CHANDIGARH: A roundtable conference on the Electricity (Amendment) Bill, 2022, held on Tuesday refuted claims of the center that the amendment was intended to benefit the consumers and demanded the withdrawal of the bill.
The roundtable conference was held at Vishakhapatnam and chaired by K.S. Chalam, former UPSC member and former Vice Chancellor of Dravidian University. The other speakers included Shailendra Dubey, Chairman AIPEF, Prasanta N. Chowdhury general secretary EEFI, Prof. P.George Victor Former Vice-Chancellor Adikavi Nannaya University, P.Rathnakar Rao Secretary General/AIPEF, T.Jayanthi, General Secretary TNEF and other trade union leaders.
This is the first roundtable conference to create awareness among all stakeholders on how the amendment would impact them and profit the corporate groups.All states will be holding such awareness meetings in the next two months.AIPEF federal executive meeting shall be held on September 18 at Srinagar to discuss strategy to stop Electricity (Amendment) Bill 2022 and privatization of power sector, Said V K Gupta Spokesperson, All India Power Engineers Federation(AIPEF).
K.S. Chalam,a former UPSC member said that the new economic policies are the root cause of the malady of privatisation. The World Bank is trying to thrust its views on governments across the world through privatisation of PSUs,”.
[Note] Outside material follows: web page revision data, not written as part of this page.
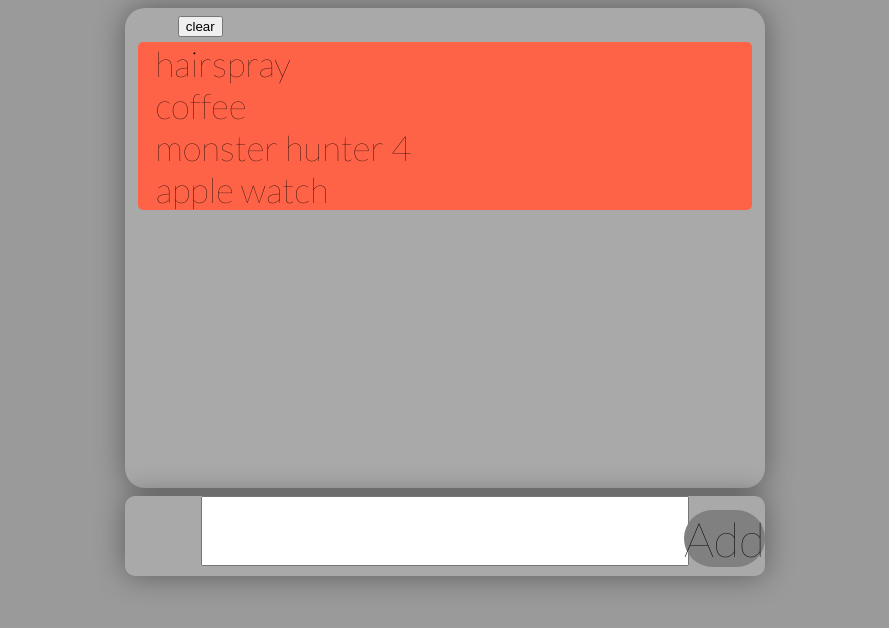
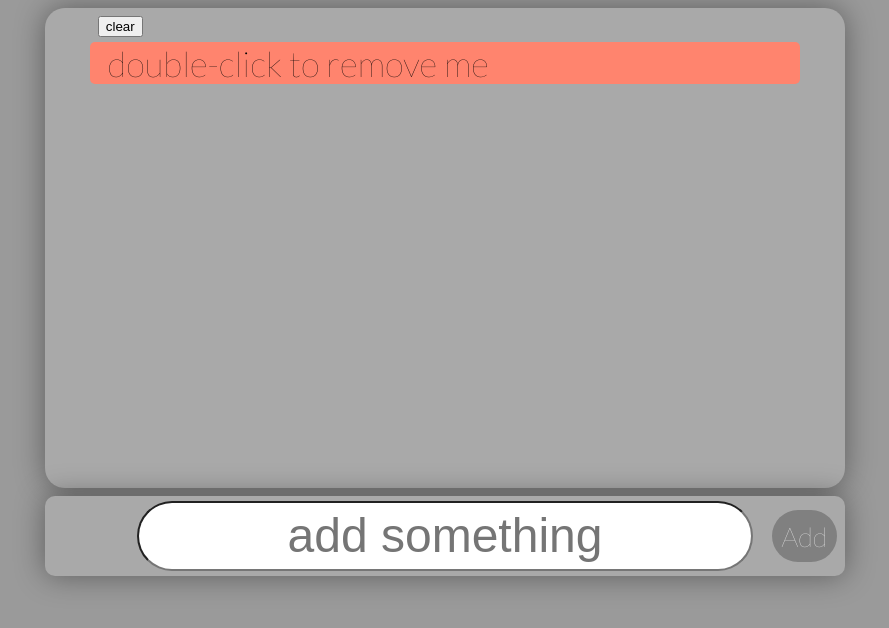
Before and after one commit to cheidebur/mandadov1, a plain HTML site: page index.html in a window 1280 px wide. Shown: the whole page, without its empty margins (195-1084 px from the left). Drawn offline with Linux system fonts and the light colour scheme.

Commit message:
resized elements, added instructional design and improved clear button animation

```diff
--- a/css/style.css
+++ b/css/style.css
@@ -8,7 +8,7 @@ body {
 .mandado-container {
 	background-color: #A9A9A9;
 	height: 30rem;
-	width: 40rem;
+	width: 50rem;
 	margin: 0 auto;
 	border-radius: 20px;
 	position: relative;
@@ -23,7 +23,7 @@ body {
 
 .entries {
 	height: 27rem;
-	width: 39rem;
+	width: 45rem;
 	position: relative;
 	margin: 0 auto;
 	border-radius: 10px;
@@ -47,7 +47,7 @@ ul {
 
 /* .entries-list > .unchecked-item { */
 ul > li:hover {
-	background-color: #BAD0D0;
+	background-color: #ECE1DE;
 	color:white;
 	transition: background-color 0.5s ease;
 	border-radius: 5px;
@@ -56,7 +56,7 @@ ul > li:hover {
 
 /*.entries-list > .unchecked-item:hover {*/
 ul {
-	background-color: tomato;
+	background-color: #FF846E;
   -webkit-user-select: none;
   -khtml-user-select: none;
   -moz-user-select: none;
@@ -69,7 +69,7 @@ ul {
 .textbox {
 	background-color: #A9A9A9;
 	height: 5rem;
-	width: 40rem;
+	width: 50rem;
 	margin: 0 auto;
 	position: absolute;
 	top: 30.5rem;
@@ -80,14 +80,20 @@ ul {
 
 #inputbox {
 	height: 4rem;
-	width: 30rem;
+	width: 38rem;
 	position: relative;
 	display: block;
 	margin: 0 auto;
+	top: 0.3rem;
 	text-align: center;
 	font-size: 3rem;
+	font-weight: 200;
+	border-radius: 5rem;
 }
 
+input:focus {
+	outline: none;
+}
 
 
 #add {
@@ -99,9 +105,12 @@ ul {
 	display: inline-block;
 	position: relative;
 	float:right;
-	font-size:3rem;
+	font-size:1.7rem;
 	background-color: gray;
-	border-radius: 5rem;
+	border-radius: 10rem;
+	padding: .6rem;
 	bottom: 3.5rem;
+	right: 0.5rem;
 	cursor: pointer;
+	color: white;
 }
--- a/index.html
+++ b/index.html
@@ -16,17 +16,15 @@
 
 		<div class="entries">
 			<ul class="entries-list">
-				<li class="unchecked-item">hairspray</li>
-				<li class="unchecked-item">coffee</li>
-				<li class="unchecked-item">monster hunter 4</li>
-				<li class="unchecked-item">apple watch</li>
+				<li class="unchecked-item">double-click to remove me</li>
+
 			</ul>
 		</div>
 
 		<div class="textbox">
 
 		<form name="toDoList">
-		<input id="inputbox" type="text" name="ListItem" />
+		<input id="inputbox" type="text" placeholder ="add something" name="ListItem" />
 		</form>
 		<div id="button">Add</div>
 		<ul></ul>
--- a/js/formscript.js
+++ b/js/formscript.js
@@ -18,6 +18,7 @@ not function?
                  $('.entries-list').append('<li>' + toAdd + '</li>');
 
             });
+
 //using enter key as well as clicking on submit button
 
        $("input[name=ListItem]").keypress(function(event){
@@ -27,12 +28,17 @@ not function?
           }
       });
 
+
 //clear button, placement down here works
 
       $("#clear").click(function(yas) {
-      $(".entries-list").empty();
-      return false;
-      });
+/*fade out ul*/
+          $(".entries-list").fadeOut(function() {
+/*empty UL and show again to be able to repopulate*/
+          $(this).empty().show();
+
+           });
+     });
 
 
 //double click remove single list item
```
The Electricity (Amendment) Bill will allow multiple private discoms to buy power from the generation companies run by the government, use the infrastructure of the government-run discoms, and supply power to
profitable areas. They will neglect rural areas, where consumption is comparatively less. The non-profitable areas will have to be serviced by government-run discoms and they will end up making losses.
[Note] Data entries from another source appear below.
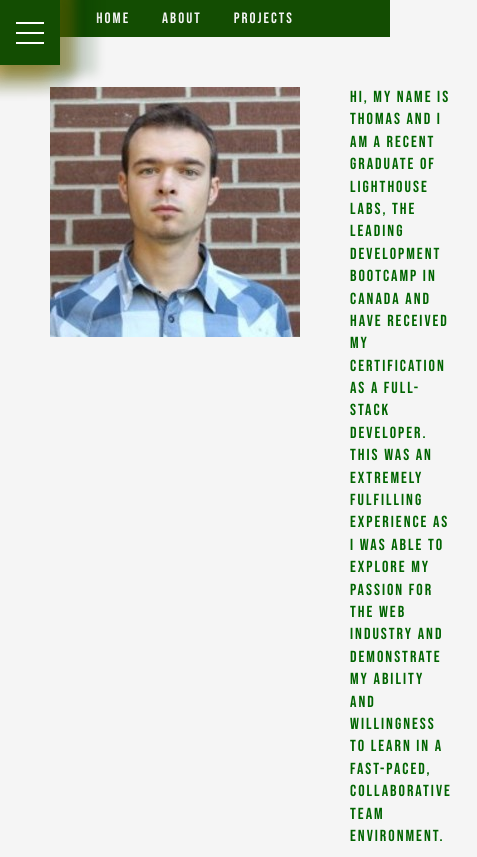
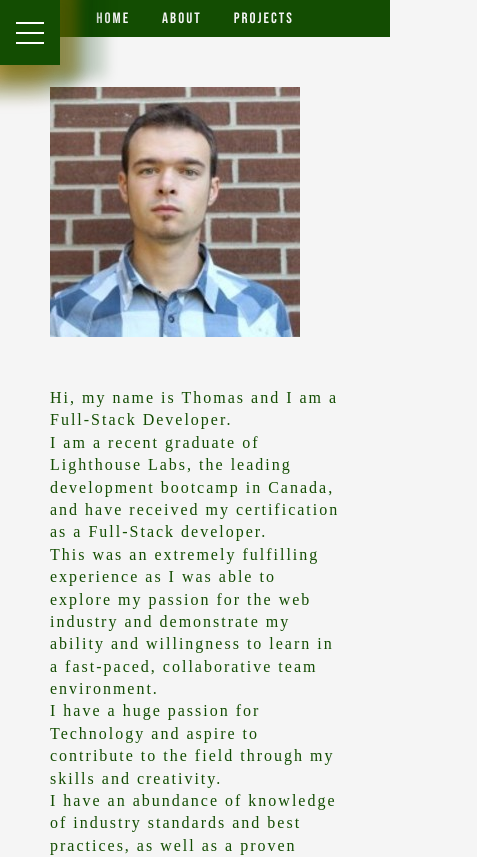
Before and after one commit to ThomasA64/PortfolioTA, a React (Create React App) app: page /about in a window 390 px wide. Shown: the top 857 px of the page, 477 px wide, since content can reach past the window. Built offline with nearby package versions, Linux system fonts and the light colour scheme; a web font is replaced by a local one.

Commit message:
added styling to bio section as well as expanded the description

```diff
--- a/src/components/Bio.js
+++ b/src/components/Bio.js
@@ -8,12 +8,20 @@ export default function Bio() {
       </div>
       <div>
         <p className="bio-description">
-          Hi, my name is Thomas and I am a recent graduate of Lighthouse Labs,
-          the leading development bootcamp in Canada and have received my
-          certification as a Full-Stack developer. This was an extremely
-          fulfilling experience as I was able to explore my passion for the web
-          industry and demonstrate my ability and willingness to learn in a
-          fast-paced, collaborative team environment.
+          Hi, my name is Thomas and I am a Full-Stack Developer. <br></br> I am
+          a recent graduate of Lighthouse Labs, the leading development bootcamp
+          in Canada, and have received my certification as a Full-Stack
+          developer. <br></br>
+          This was an extremely fulfilling experience as I was able to explore
+          my passion for the web industry and demonstrate my ability and
+          willingness to learn in a fast-paced, collaborative team environment.
+          <br></br>I have a huge passion for Technology and aspire to contribute
+          to the field through my skills and creativity.
+          <br></br>I have an abundance of knowledge of industry standards and
+          best practices, as well as a proven ability to learn new languages and
+          frameworks in a pressured environment. <br></br> I have particular
+          interest in interactive and user-friendly website and application
+          designs and in providing an outstanding customer experience.
         </p>
       </div>
     </section>
--- a/src/styles/bio.css
+++ b/src/styles/bio.css
@@ -9,5 +9,19 @@
 
 .bio-description {
   padding: 25px;
-  color: darkgreen;
+  color: rgba(19, 77, 2, 1);
+  font-family: "Times New Roman", Times, serif;
+  /* letter-spacing: 1px; */
 }
+
+@media (max-width: 768px) {
+  .bio-section {
+    display: flex;
+    flex-direction: column;
+  }
+  .bio-description {
+    display: flex;
+    flex-direction: column;
+    justify-content: center;
+  }
+}
```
Shailendra Dubey attributed the losses of state-owned discoms to non-reimbursement of subsidies given to the agriculture sector by the state governments, and non-payment of arrears payable by the government establishments.
Prasanta N. Chowdhury, Rathnakar Rao, and various other speakers said that contrary to the claims of a reduction in tariff due to the presence of multiple discoms, the private companies may initially
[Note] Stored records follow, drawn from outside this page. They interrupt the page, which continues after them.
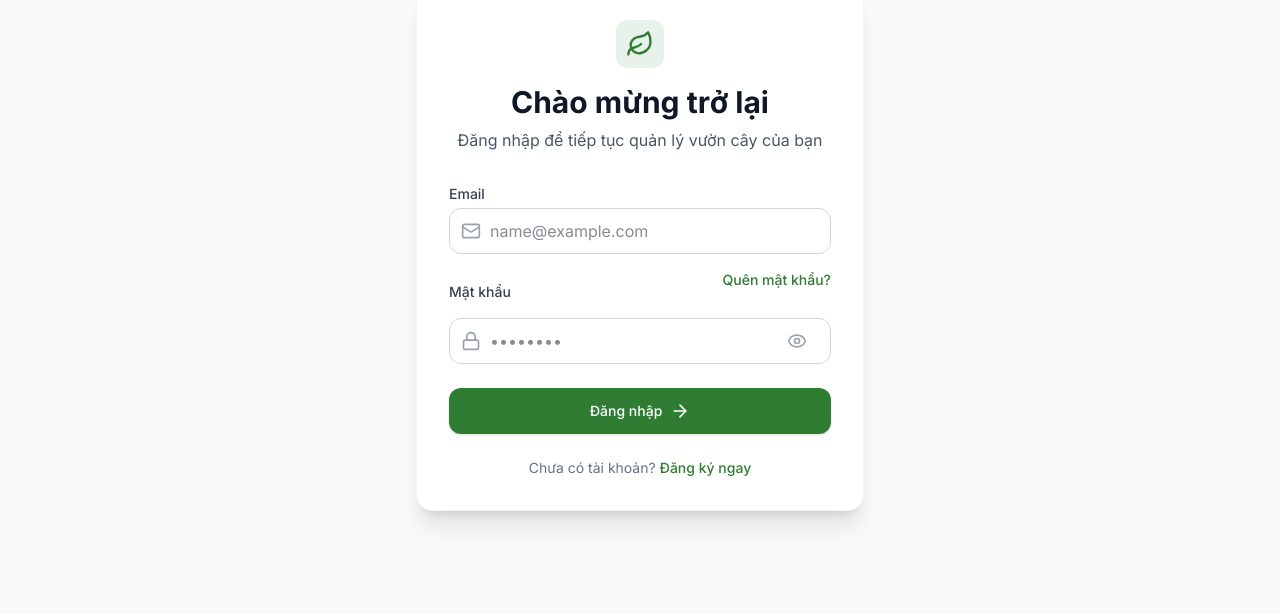
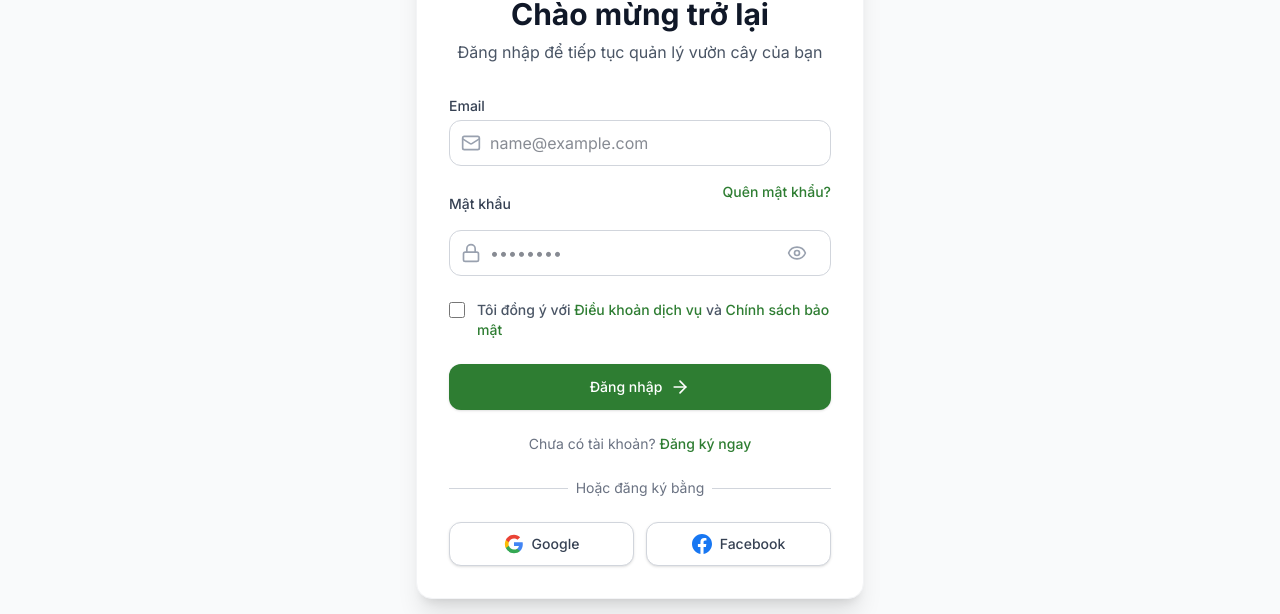
Before and after one commit to MITOM06/AGRI-SCAN-AI-ASA-, a Next.js app in the folder apps/web/: page /login in a window 1280 px wide. Shown: the part 279-893 px from the top of the page. Built offline with nearby package versions, Linux system fonts and the light colour scheme; no server answers.

Commit message:
status_login_register

```diff
--- a/apps/web/src/components/auth/LoginForm.tsx
+++ b/apps/web/src/components/auth/LoginForm.tsx
@@ -22,7 +22,7 @@ import { useAuth } from "@/hooks/useAuth";
 export default function LoginForm() {
   const router = useRouter();
   const searchParams = useSearchParams();
-  const { login } = useAuth();
+  const { login: loginApi } = useAuth();
   const [showPassword, setShowPassword] = useState(false);
 
   const isRegistrationSuccess =
@@ -40,7 +40,7 @@ export default function LoginForm() {
   const onSubmit = async (data: LoginFormData) => {
     try {
       // BUG FIX: trước chỉ gọi login(data.email) → mật khẩu không bao giờ được gửi lên BE
-      await login(data.email, data.password);
+      await loginApi(data.email, data.password);
       router.push("/");
     } catch (error: any) {
       const errorMessage =
@@ -140,6 +140,46 @@ export default function LoginForm() {
             </div>
           </div>
 
+
+
+          <div className="flex items-start">
+            <div className="flex items-center h-5">
+              <input
+                id="terms"
+                type="checkbox"
+                className="w-4 h-4 border border-gray-300 rounded bg-gray-50 focus:ring-2 focus:ring-primary/30 text-primary cursor-pointer  accent-primary "
+                appearance-none="true"
+                {...register("terms")}
+              />
+            </div>
+
+            <div className="ml-3 text-sm">
+              <label
+                htmlFor="terms"
+                className="font-medium text-gray-600 cursor-pointer"
+              >
+                Tôi đồng ý với{" "}
+                <Link
+                  href="/terms"
+                  className="text-primary hover:text-primary-dark hover:underline"
+                >
+                  Điều khoản dịch vụ
+                </Link>{" "}
+                và{" "}
+                <Link
+                  href="/privacy"
+                  className="text-primary hover:text-primary-dark hover:underline"
+                >
+                  Chính sách bảo mật
+                </Link>
+              </label>
+            </div>
+          </div>
+
+          {errors.terms && (
+            <p className="mt-1 text-sm text-red-500">{errors.terms.message}</p>
+          )}
+
           {/* Lỗi từ backend */}
           {errors.root && (
             <div className="p-3 bg-red-50 text-red-500 text-sm rounded-xl text-center border border-red-100">
@@ -173,6 +213,57 @@ export default function LoginForm() {
               Đăng ký ngay
             </Link>
           </div>
+
+          <div className="relative">
+            <div className="absolute inset-0 flex items-center">
+              <div className="w-full border-t border-gray-300" />
+            </div>
+            <div className="relative flex justify-center text-sm">
+              <span className="px-2 bg-white text-gray-500">
+                Hoặc đăng ký bằng
+              </span>
+            </div>
+          </div>
+
+          <div className="mt-6 grid grid-cols-2 gap-3">
+            <motion.button
+              whileHover={{ scale: 1.02, y: -2 }}
+              whileTap={{ scale: 0.98 }}
+              type="button"
+              className="w-full inline-flex justify-center items-center py-2.5 px-4 border border-gray-300 rounded-xl shadow-sm bg-white text-sm font-medium text-gray-700 hover:bg-gray-50 hover:shadow-md transition-all"
+            >
+              <svg className="h-5 w-5 mr-2" viewBox="0 0 24 24">
+                <path
+                  d="M22.56 12.25c0-.78-.07-1.53-.2-2.25H12v4.26h5.92c-.26 1.37-1.04 2.53-2.21 3.31v2.77h3.57c2.08-1.92 3.28-4.74 3.28-8.09z"
+                  fill="#4285F4"
+                />
+                <path
+                  d="M12 23c2.97 0 5.46-.98 7.28-2.66l-3.57-2.77c-.98.66-2.23 1.06-3.71 1.06-2.86 0-5.29-1.93-6.16-4.53H2.18v2.84C3.99 20.53 7.7 23 12 23z"
+                  fill="#34A853"
+                />
+                <path
+                  d="M5.84 14.09c-.22-.66-.35-1.36-.35-2.09s.13-1.43.35-2.09V7.07H2.18C1.43 8.55 1 10.22 1 12s.43 3.45 1.18 4.93l2.85-2.22.81-.62z"
+                  fill="#FBBC05"
+                />
+                <path
+                  d="M12 5.38c1.62 0 3.06.56 4.21 1.64l3.15-3.15C17.45 2.09 14.97 1 12 1 7.7 1 3.99 3.47 2.18 7.07l3.66 2.84c.87-2.6 3.3-4.53 6.16-4.53z"
+                  fill="#EA4335"
+                />
+              </svg>
+              Google
+            </motion.button>
+            <motion.button
+              whileHover={{ scale: 1.02, y: -2 }}
+              whileTap={{ scale: 0.98 }}
+              type="button"
+              className="w-full inline-flex justify-center items-center py-2.5 px-4 border border-gray-300 rounded-xl shadow-sm bg-white text-sm font-medium text-gray-700 hover:bg-gray-50 hover:shadow-md transition-all"
+            >
+              <svg className="h-5 w-5 mr-2" fill="#1877F2" viewBox="0 0 24 24">
+                <path d="M24 12.073c0-6.627-5.373-12-12-12s-12 5.373-12 12c0 5.99 4.388 10.954 10.125 11.854v-8.385H7.078v-3.469h3.047V9.43c0-3.007 1.792-4.669 4.533-4.669 1.312 0 2.686.235 2.686.235v2.953H15.83c-1.491 0-1.956.925-1.956 1.874v2.25h3.328l-.532 3.469h-2.796v8.385C19.612 23.027 24 18.062 24 12.073z" />
+              </svg>
+              Facebook
+            </motion.button>
+          </div>
         </form>
       </motion.div>
     </div>
--- a/apps/web/src/components/auth/RegisterForm.tsx
+++ b/apps/web/src/components/auth/RegisterForm.tsx
@@ -219,8 +219,8 @@ export default function RegisterForm() {
                   id="terms"
                   type="checkbox"
                   className="w-4 h-4 border border-gray-300 rounded bg-gray-50 focus:ring-2 focus:ring-primary/30 text-primary cursor-pointer  accent-primary "
-                  required
                   appearance-none="true"
+                  {...register("terms")}
                 />
               </div>
 
@@ -247,6 +247,10 @@ export default function RegisterForm() {
               </div>
             </div>
           </div>
+
+          {errors.terms && (
+            <p className="mt-1 text-sm text-red-500">{errors.terms.message}</p>
+          )}
 
           {/* Lỗi backend */}
           {errors.root && (
--- a/packages/shared/src/schemas/auth.schema.ts
+++ b/packages/shared/src/schemas/auth.schema.ts
@@ -5,14 +5,17 @@ export const loginSchema = z.object({
     .min(1, { message: "Email không được để trống" })
     .email({ message: "Email không hợp lệ" }),
   password: z.string()
-    .min(6, { message: "Mật khẩu phải có ít nhất 6 ký tự" })
+    .min(6, { message: "Mật khẩu phải có ít nhất 6 ký tự" }),
+  terms: z.boolean().refine(val => val === true, { message: "Bạn phải đồng ý với Điều khoản và Chính sách bảo mật" })
 });
 
 export const registerSchema = z.object({
   fullName: z.string()
     .min(2, { message: "Họ tên phải có ít nhất 2 ký tự" })
     .max(50, { message: "Họ tên không được quá 50 ký tự" })
-    .regex(/^[a-zA-ZÀ-ỹ\s]+$/, { message: "Họ tên chỉ được chứa chữ cái và khoảng trắng" }),
+    .refine(val => /^[\p{L}\p{M}\s]+$/u.test(val.normalize('NFC').trim()), {
+    message: "Họ tên chỉ được chứa chữ cái và khoảng trắng"
+  }),
   email: z.string()
     .min(1, { message: "Email không được để trống" })
     .email({ message: "Email không hợp lệ" }),
@@ -22,7 +25,8 @@ export const registerSchema = z.object({
     .regex(/[a-z]/, { message: "Mật khẩu phải chứa ít nhất 1 chữ thường" })
     .regex(/[0-9]/, { message: "Mật khẩu phải chứa ít nhất 1 số" })
     .regex(/[^A-Za-z0-9]/, { message: "Mật khẩu phải chứa ít nhất 1 ký tự đặc biệt" }),
-  confirmPassword: z.string()
+  confirmPassword: z.string(),
+  terms: z.boolean().refine(val => val === true, { message: "Bạn phải đồng ý với Điều khoản và Chính sách bảo mật" })
 }).refine((data) => data.password === data.confirmPassword, {
   message: "Mật khẩu xác nhận không khớp",
   path: ["confirmPassword"],
```
Also changed, not shown: 1 other file (tests, documents, lock files or other folders).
lower the charges. But once the government-owned discoms are pushed out of the race, the private discoms would increase the tariff as per their whims and fancies, they said, adding that domestic consumers
would be forced to pay the higher tariff.